[Revision comparison data]
----------

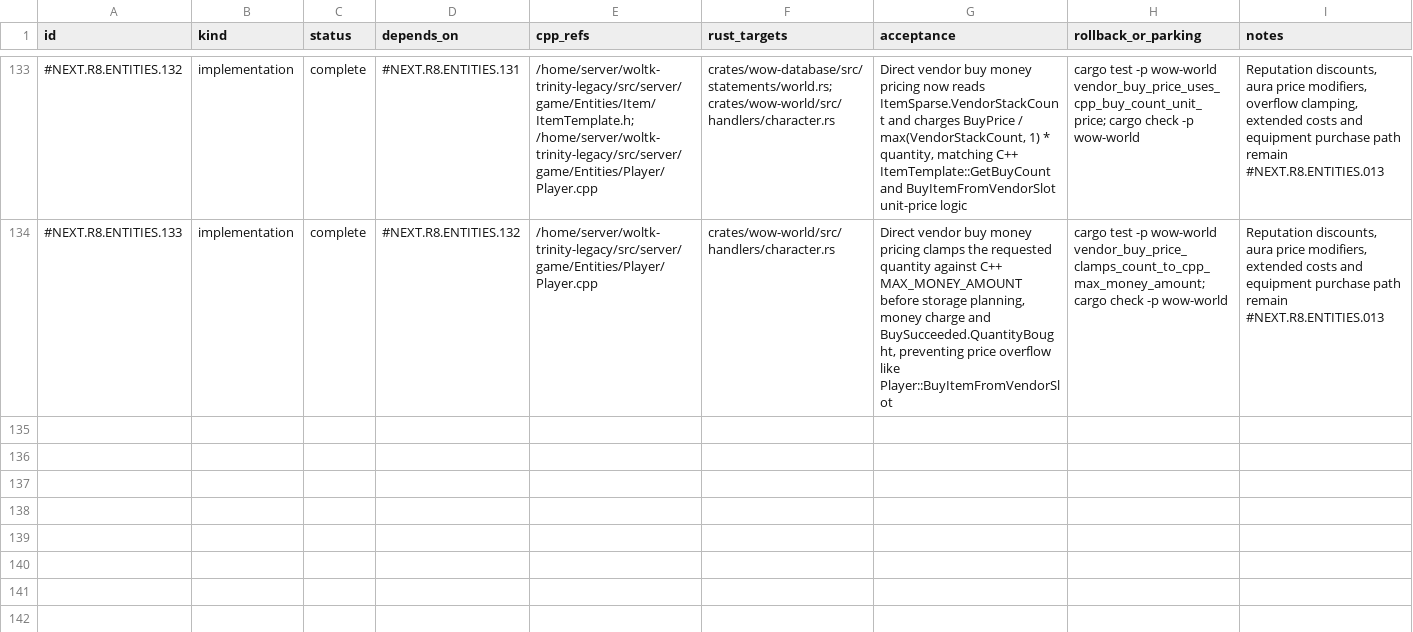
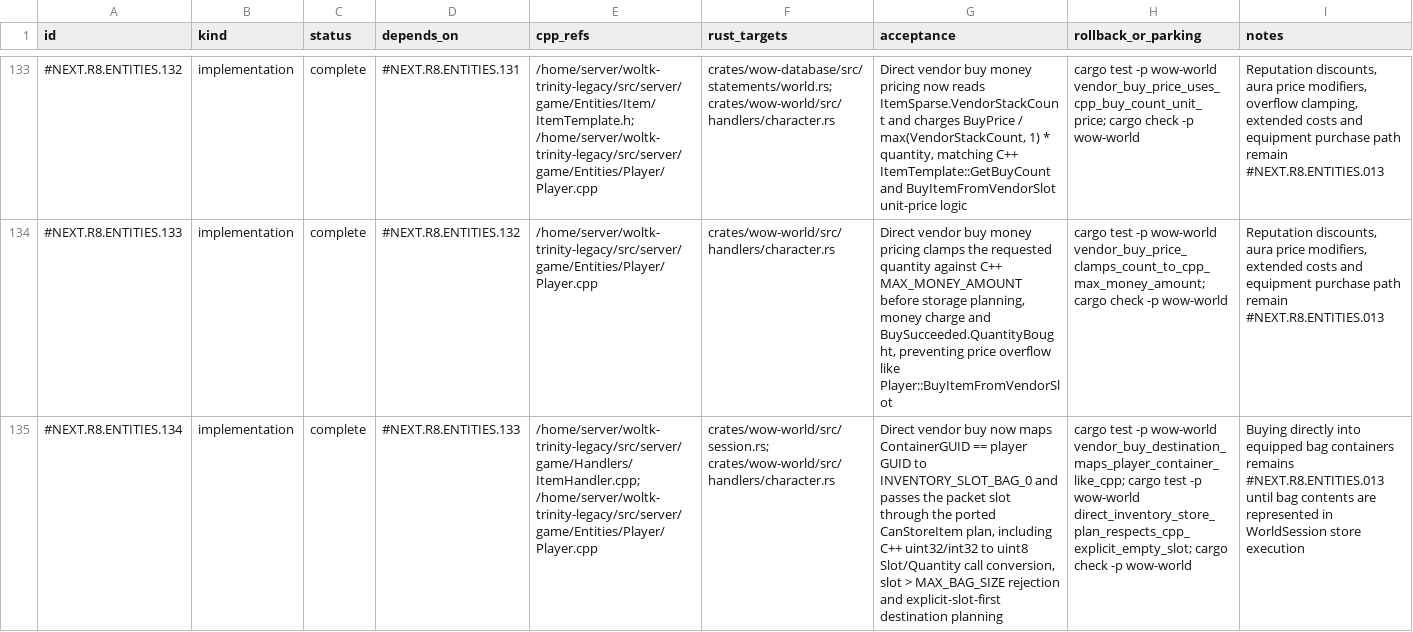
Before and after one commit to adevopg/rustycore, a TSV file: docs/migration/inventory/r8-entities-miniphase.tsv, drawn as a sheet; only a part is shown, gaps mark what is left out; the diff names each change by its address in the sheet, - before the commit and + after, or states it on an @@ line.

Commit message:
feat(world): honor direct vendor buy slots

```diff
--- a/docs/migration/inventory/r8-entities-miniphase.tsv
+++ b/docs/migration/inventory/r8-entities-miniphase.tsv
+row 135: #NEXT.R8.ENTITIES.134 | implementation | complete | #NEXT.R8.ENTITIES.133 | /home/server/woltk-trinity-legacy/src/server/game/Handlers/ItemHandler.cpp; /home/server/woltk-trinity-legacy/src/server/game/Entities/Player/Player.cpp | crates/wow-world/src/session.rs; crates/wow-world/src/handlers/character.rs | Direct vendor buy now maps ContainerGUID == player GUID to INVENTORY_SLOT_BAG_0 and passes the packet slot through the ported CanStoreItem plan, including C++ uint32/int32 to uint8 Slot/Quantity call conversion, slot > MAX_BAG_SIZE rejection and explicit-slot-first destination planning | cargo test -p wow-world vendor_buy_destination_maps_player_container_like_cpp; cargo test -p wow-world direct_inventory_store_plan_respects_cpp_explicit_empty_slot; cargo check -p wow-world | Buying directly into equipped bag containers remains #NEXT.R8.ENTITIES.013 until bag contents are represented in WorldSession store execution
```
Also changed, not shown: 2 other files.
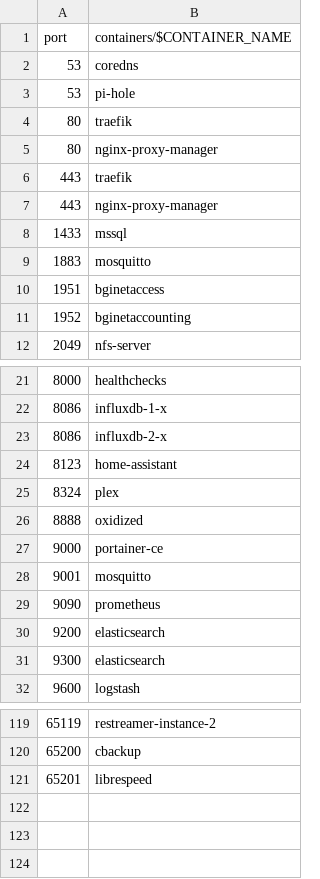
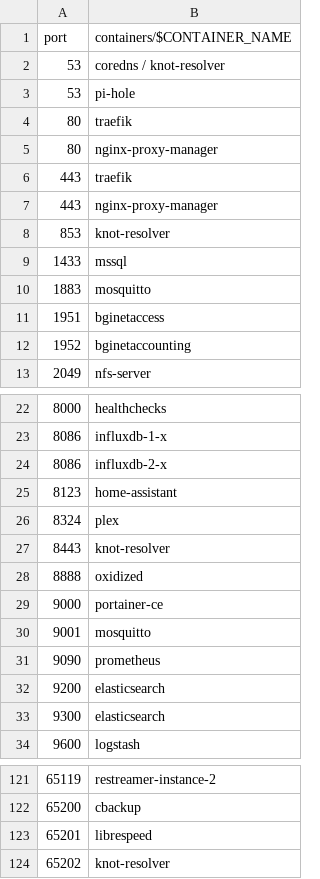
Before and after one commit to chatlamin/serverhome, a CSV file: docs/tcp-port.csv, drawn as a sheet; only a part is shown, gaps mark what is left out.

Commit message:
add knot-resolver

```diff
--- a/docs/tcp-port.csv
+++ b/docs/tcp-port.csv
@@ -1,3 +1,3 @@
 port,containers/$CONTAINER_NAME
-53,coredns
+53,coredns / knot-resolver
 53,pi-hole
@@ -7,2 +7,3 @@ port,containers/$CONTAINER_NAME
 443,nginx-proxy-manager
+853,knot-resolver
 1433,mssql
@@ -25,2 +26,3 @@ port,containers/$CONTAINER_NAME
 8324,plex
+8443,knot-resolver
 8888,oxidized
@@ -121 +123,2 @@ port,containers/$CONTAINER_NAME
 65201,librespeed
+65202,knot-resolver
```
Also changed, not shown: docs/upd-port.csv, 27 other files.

----------

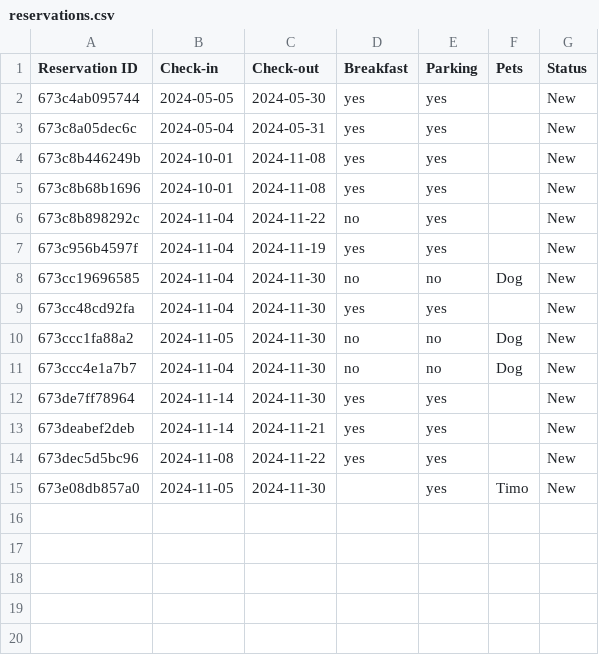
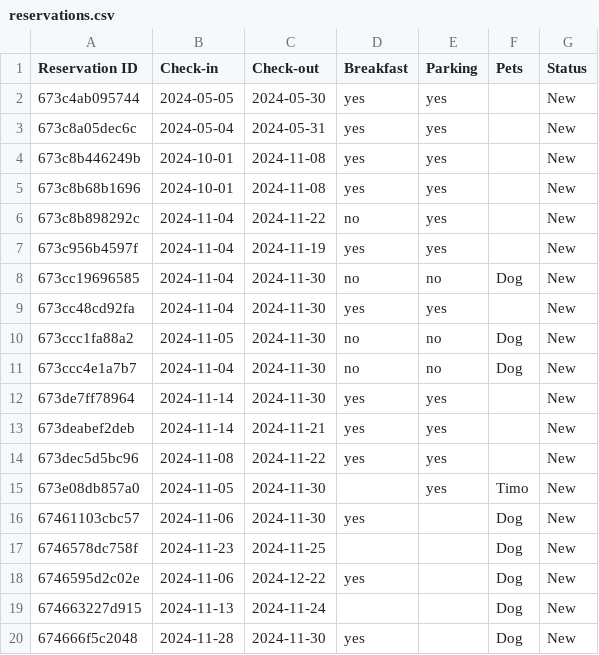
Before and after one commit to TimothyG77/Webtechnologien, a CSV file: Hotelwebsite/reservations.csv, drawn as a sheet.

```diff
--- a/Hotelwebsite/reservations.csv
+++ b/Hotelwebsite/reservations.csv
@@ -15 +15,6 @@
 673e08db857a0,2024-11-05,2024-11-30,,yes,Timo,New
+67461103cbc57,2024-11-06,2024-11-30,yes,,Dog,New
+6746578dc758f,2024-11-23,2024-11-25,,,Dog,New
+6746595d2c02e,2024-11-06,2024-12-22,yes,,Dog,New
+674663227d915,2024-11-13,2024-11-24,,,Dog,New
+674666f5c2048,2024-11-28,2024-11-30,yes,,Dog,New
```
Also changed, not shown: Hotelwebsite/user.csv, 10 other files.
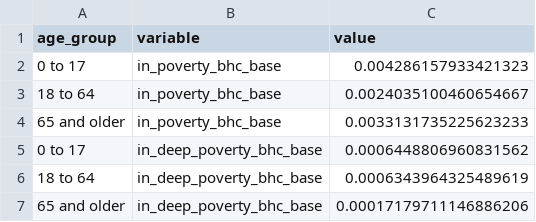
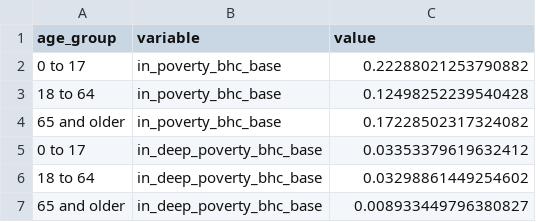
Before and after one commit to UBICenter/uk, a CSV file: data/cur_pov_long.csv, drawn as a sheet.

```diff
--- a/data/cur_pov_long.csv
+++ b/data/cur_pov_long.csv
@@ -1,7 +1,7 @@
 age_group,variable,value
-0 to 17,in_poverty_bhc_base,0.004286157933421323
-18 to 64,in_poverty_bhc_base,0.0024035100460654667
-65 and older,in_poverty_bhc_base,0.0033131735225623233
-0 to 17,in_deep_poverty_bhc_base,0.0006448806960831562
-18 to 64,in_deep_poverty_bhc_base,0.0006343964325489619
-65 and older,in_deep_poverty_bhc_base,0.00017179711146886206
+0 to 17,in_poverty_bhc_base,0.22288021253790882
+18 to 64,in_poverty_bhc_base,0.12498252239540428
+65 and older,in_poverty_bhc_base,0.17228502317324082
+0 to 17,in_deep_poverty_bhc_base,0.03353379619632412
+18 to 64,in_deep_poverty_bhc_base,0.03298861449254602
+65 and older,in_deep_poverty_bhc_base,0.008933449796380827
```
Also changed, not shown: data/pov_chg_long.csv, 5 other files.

----------

Starting at the line above that has "Also changed, not shown: 2 other files." and ending at the line that has "Also changed, not shown: docs/upd-port.csv, 27", copy each line exactly, leaving the pictures out and adding nothing.

Also changed, not shown: 2 other files.
Before and after one commit to chatlamin/serverhome, a CSV file: docs/tcp-port.csv, drawn as a sheet; only a part is shown, gaps mark what is left out.

Commit message:
add knot-resolver

```diff
--- a/docs/tcp-port.csv
+++ b/docs/tcp-port.csv
@@ -1,3 +1,3 @@
 port,containers/$CONTAINER_NAME
-53,coredns
+53,coredns / knot-resolver
 53,pi-hole
@@ -7,2 +7,3 @@ port,containers/$CONTAINER_NAME
 443,nginx-proxy-manager
+853,knot-resolver
 1433,mssql
@@ -25,2 +26,3 @@ port,containers/$CONTAINER_NAME
 8324,plex
+8443,knot-resolver
 8888,oxidized
@@ -121 +123,2 @@ port,containers/$CONTAINER_NAME
 65201,librespeed
+65202,knot-resolver
```
Also changed, not shown: docs/upd-port.csv, 27 other files.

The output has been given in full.